To get to the May 18th concert by the Brooklyn-based band Liars at New York's Metropolitan Museum of Art, you had to walk through the afterlife – the long sequence of rooms devoted to ancient Egyptian sculpture, hieroglyphic art and mummified royalty leading to the glass-walled space housing the Temple of Dendur. Oddly, considering the guaranteed visual wham of a performance framed by those sandstone columns, Aaron Hemphill, Julian Gross and singer Angus Andrew – all on various electronics with some live bass and Gross' Neu!-ride drumming – played on a stage facing the ruins. Our view over Andrews' Bunyan-esque frame and glowering vocal concentration: cryptic slashed-line graphics and live, moving images of the band projected on the huge stone wall over the front door.
Another disorienting surprise: Liars' one-hour no-encore set, presented by the New York organization Wordless Music, was largely comprised of new, unreleased material, with no introductory comments. Notably, the seven fresh tracks did not include two others the trio has just issued as free downloads, "I Saw You From the Lifeboat" and "Perfume Tear." There were also four songs drawn from the trance and shadows of last year's great, slow grower, WIXIW (Mute). In return for the majestic setting – especially as dusk turned to night on the other side of the sloping glass, adding to the shadows and torchlight effect in the room – Liars literally forced us to dance in the dark, without footnotes.
Mess With a Mission
Add to that the challenging high-ceiling acoustics, which whipped everything in the mix – especially Andrews' incantatory, pressed-into-the-red bark – into squirrely dub: the British post-punk jitters and surge of Wire and the Pop Group, shaved to angular, jutting hooks and German dance-floor rigor, then remixed by vintage fog-brained Lee Perry. One new song had the working title "Mess With a Mission." It suited everything Liars played – and the way the lines and edges in the music got whipped and shredded out of the machines, into the Temple's spectacular reverb.
The emphasis on unfamilar material surely had a lot to do with the lack of outright dancing in the small, lucky crowd. (The show was sold out, although capacity was understandably limited.) But Liars have, since their turn-of-the-millenium art-rock origins and slimming down to trio strength, been steadily refining their turbulence into an enervating subtlety – a moving music of concise ideas thumped and stretched into rolling, hovering magnetism. The beats and tensions were more overt at the Met; in another new song, Andrews' barked the chorus ("Facts is facts, fiction is fiction!") through cross-fired electronics and cheese-cloth distortion, as if he was summoning the spirit of Suicide's Alan Vega from the inner corners of the Temple.

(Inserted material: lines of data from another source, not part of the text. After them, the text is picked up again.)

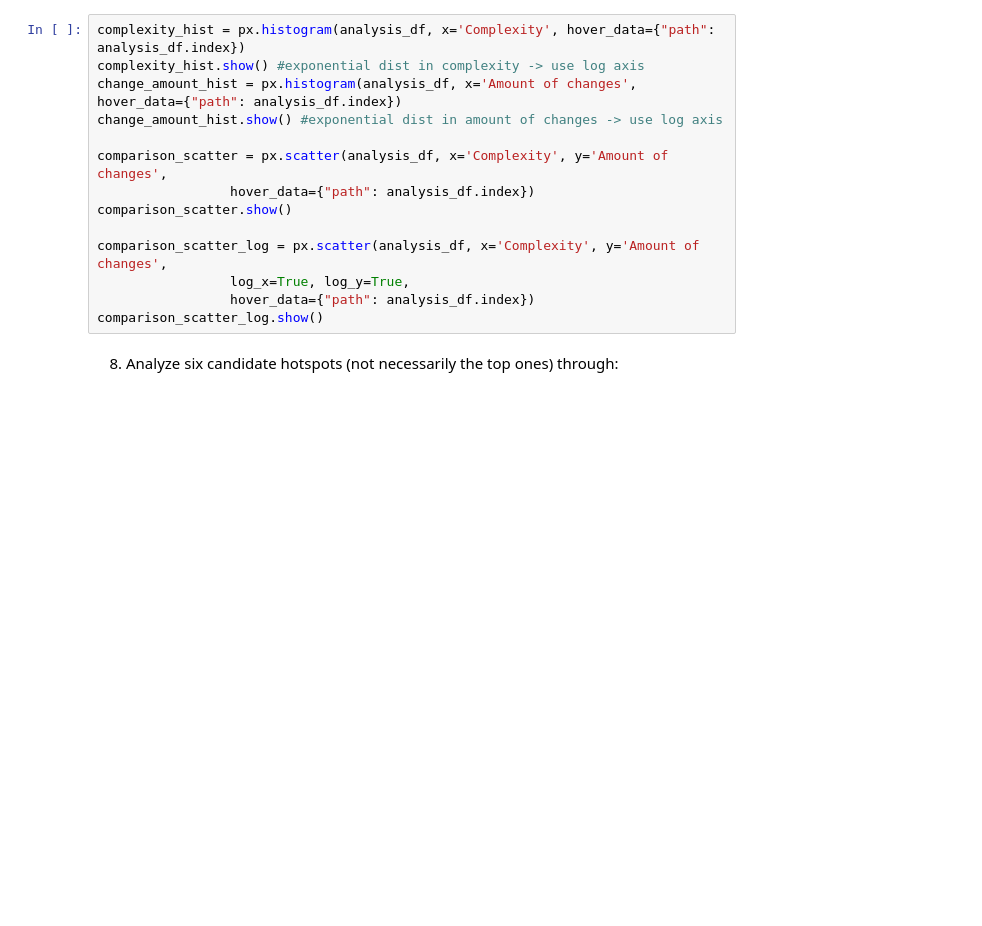
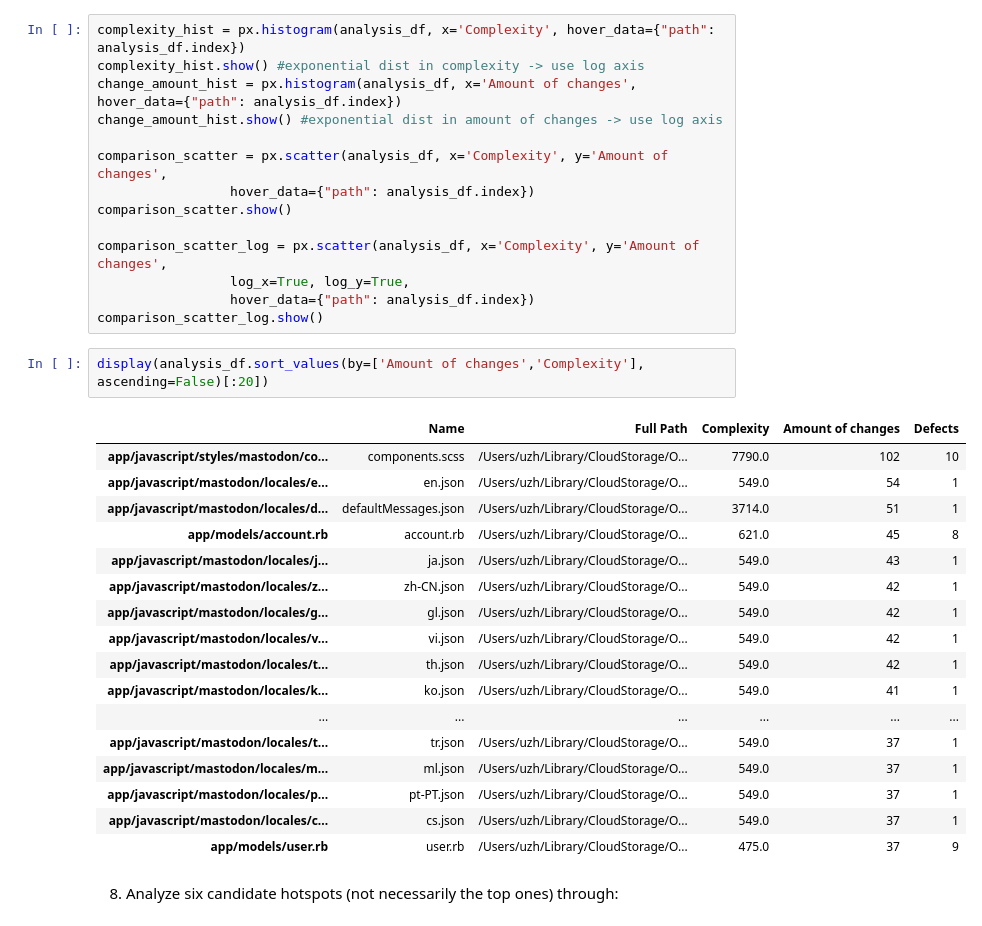
Before and after one commit to BacLuc/fund-soft-systems-analyse-mastodon, a Jupyter notebook: mastodon-analysis.ipynb, the cells around one changed output. Saved outputs shown, nothing was run; the diff lists cells and outputs as text; blank space fills up the shorter version.

Commit message:
code for defect count

```diff
--- a/mastodon-analysis.ipynb
+++ b/mastodon-analysis.ipynb
@@ -186,6 +186,26 @@ comparison_scatter_log = px.scatter(analysis_df, x='Complexity', y='Amount of ch
                  log_x=True, log_y=True,
                  hover_data={"path": analysis_df.index})
 comparison_scatter_log.show()
+# %%
+display(analysis_df.sort_values(by=['Amount of changes','Complexity'], ascending=False)[:20])
+# %% [output]
+|  | Name | Full Path | Complexity | Amount of changes | Defects |
+| app/javascript/styles/mastodon/co... | components.scss | /Users/uzh/Library/CloudStorage/O... | 7790.0 | 102 | 10 |
+| app/javascript/mastodon/locales/e... | en.json | /Users/uzh/Library/CloudStorage/O... | 549.0 | 54 | 1 |
+| app/javascript/mastodon/locales/d... | defaultMessages.json | /Users/uzh/Library/CloudStorage/O... | 3714.0 | 51 | 1 |
+| app/models/account.rb | account.rb | /Users/uzh/Library/CloudStorage/O... | 621.0 | 45 | 8 |
+| app/javascript/mastodon/locales/j... | ja.json | /Users/uzh/Library/CloudStorage/O... | 549.0 | 43 | 1 |
+| app/javascript/mastodon/locales/z... | zh-CN.json | /Users/uzh/Library/CloudStorage/O... | 549.0 | 42 | 1 |
+| app/javascript/mastodon/locales/g... | gl.json | /Users/uzh/Library/CloudStorage/O... | 549.0 | 42 | 1 |
+| app/javascript/mastodon/locales/v... | vi.json | /Users/uzh/Library/CloudStorage/O... | 549.0 | 42 | 1 |
+| app/javascript/mastodon/locales/t... | th.json | /Users/uzh/Library/CloudStorage/O... | 549.0 | 42 | 1 |
+| app/javascript/mastodon/locales/k... | ko.json | /Users/uzh/Library/CloudStorage/O... | 549.0 | 41 | 1 |
+| ... | ... | ... | ... | ... | ... |
+| app/javascript/mastodon/locales/t... | tr.json | /Users/uzh/Library/CloudStorage/O... | 549.0 | 37 | 1 |
+| app/javascript/mastodon/locales/m... | ml.json | /Users/uzh/Library/CloudStorage/O... | 549.0 | 37 | 1 |
+| app/javascript/mastodon/locales/p... | pt-PT.json | /Users/uzh/Library/CloudStorage/O... | 549.0 | 37 | 1 |
+| app/javascript/mastodon/locales/c... | cs.json | /Users/uzh/Library/CloudStorage/O... | 549.0 | 37 | 1 |
+| app/models/user.rb | user.rb | /Users/uzh/Library/CloudStorage/O... | 475.0 | 37 | 9 |
 # %% [markdown]
 8. Analyze six candidate hotspots (not necessarily the top ones) through:
 # %%
```
Also changed, not shown: parts of 2 cells of this notebook.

But the prospective drama of Liars' next album was evident in the grip of the pulses and the striking, painterly effects Andrews and Hephill drew out from their technology, like Andrews' long woozy chords of what sounded like a medieval church organ, falling over drunk. And the show's closer, a new song titled (at least for the night) "Can't Hear Well," was actually effective, relative quiet, sung by Andrews with haunted, baritone clarity. Playing at the foot of a monument to gods, Liars finished the night with the dignity of prayer.